#### Exercise input
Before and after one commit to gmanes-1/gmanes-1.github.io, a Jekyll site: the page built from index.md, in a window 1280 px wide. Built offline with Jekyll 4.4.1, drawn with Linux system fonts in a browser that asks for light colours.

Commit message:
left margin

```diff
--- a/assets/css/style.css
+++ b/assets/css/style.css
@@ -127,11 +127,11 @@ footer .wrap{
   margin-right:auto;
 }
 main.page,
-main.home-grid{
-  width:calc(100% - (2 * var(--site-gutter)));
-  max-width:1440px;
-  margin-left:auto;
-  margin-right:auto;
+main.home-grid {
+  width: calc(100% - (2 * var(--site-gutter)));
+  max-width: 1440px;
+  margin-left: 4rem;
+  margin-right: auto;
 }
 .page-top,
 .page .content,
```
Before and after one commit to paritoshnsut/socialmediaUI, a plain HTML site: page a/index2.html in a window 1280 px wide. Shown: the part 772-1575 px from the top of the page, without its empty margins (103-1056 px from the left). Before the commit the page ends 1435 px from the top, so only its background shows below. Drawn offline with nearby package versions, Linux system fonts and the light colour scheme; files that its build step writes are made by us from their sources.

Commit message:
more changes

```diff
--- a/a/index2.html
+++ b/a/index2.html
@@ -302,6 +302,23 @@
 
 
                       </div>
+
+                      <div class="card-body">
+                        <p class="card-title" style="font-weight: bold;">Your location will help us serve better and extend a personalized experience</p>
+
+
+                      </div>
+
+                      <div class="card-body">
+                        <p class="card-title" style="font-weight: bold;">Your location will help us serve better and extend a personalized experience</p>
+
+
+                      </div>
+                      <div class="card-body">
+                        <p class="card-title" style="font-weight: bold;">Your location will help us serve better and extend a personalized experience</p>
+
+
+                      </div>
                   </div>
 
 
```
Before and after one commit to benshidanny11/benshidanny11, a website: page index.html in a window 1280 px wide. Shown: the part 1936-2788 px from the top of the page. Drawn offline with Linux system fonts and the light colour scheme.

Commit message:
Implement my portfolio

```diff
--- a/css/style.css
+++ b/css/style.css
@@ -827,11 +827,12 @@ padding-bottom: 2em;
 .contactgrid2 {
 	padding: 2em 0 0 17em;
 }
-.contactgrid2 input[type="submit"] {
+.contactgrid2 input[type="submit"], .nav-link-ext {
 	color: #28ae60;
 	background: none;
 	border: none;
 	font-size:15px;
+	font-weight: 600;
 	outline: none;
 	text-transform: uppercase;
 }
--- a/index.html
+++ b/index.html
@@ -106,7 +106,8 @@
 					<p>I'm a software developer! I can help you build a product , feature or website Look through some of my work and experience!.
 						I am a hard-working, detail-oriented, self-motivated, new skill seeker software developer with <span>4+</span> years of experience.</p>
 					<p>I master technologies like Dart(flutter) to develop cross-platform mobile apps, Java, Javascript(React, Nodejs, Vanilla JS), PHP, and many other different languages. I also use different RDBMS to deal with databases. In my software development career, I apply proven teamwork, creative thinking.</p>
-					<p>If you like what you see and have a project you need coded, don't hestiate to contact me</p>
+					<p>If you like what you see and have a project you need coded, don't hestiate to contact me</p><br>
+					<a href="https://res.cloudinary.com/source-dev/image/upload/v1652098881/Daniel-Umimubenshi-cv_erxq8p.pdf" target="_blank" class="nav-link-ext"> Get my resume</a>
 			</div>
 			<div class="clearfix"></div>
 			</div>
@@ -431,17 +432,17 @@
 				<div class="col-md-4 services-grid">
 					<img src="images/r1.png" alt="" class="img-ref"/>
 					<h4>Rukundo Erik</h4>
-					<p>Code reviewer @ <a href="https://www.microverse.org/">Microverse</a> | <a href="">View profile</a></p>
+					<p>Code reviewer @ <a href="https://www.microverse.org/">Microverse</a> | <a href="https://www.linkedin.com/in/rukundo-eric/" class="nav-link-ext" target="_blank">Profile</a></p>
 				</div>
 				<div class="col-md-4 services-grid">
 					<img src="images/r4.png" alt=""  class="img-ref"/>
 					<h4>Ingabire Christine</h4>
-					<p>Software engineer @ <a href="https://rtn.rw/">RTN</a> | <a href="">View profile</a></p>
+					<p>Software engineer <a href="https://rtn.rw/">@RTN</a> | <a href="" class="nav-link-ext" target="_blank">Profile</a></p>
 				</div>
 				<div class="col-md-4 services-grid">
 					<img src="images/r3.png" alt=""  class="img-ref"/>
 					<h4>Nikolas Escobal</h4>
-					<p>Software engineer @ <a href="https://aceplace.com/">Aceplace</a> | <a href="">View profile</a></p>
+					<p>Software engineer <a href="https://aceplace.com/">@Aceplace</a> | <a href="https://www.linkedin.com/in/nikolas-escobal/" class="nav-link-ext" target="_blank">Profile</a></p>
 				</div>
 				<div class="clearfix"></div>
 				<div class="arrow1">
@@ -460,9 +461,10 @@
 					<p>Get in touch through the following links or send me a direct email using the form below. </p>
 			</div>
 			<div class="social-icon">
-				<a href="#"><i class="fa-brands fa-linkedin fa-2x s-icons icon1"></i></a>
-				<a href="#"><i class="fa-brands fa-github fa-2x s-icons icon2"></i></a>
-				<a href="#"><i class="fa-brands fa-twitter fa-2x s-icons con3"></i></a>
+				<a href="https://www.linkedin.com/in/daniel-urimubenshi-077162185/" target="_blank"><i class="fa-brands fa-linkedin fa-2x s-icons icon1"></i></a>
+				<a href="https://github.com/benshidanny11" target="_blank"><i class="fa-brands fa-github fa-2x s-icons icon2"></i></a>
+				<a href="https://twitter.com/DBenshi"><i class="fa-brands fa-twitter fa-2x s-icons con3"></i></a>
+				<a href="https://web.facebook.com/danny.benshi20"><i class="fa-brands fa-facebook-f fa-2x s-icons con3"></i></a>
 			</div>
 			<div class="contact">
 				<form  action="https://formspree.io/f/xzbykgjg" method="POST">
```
########
Return each line from the data where the string "type" can be found.

-.contactgrid2 input[type="submit"] {
+.contactgrid2 input[type="submit"], .nav-link-ext {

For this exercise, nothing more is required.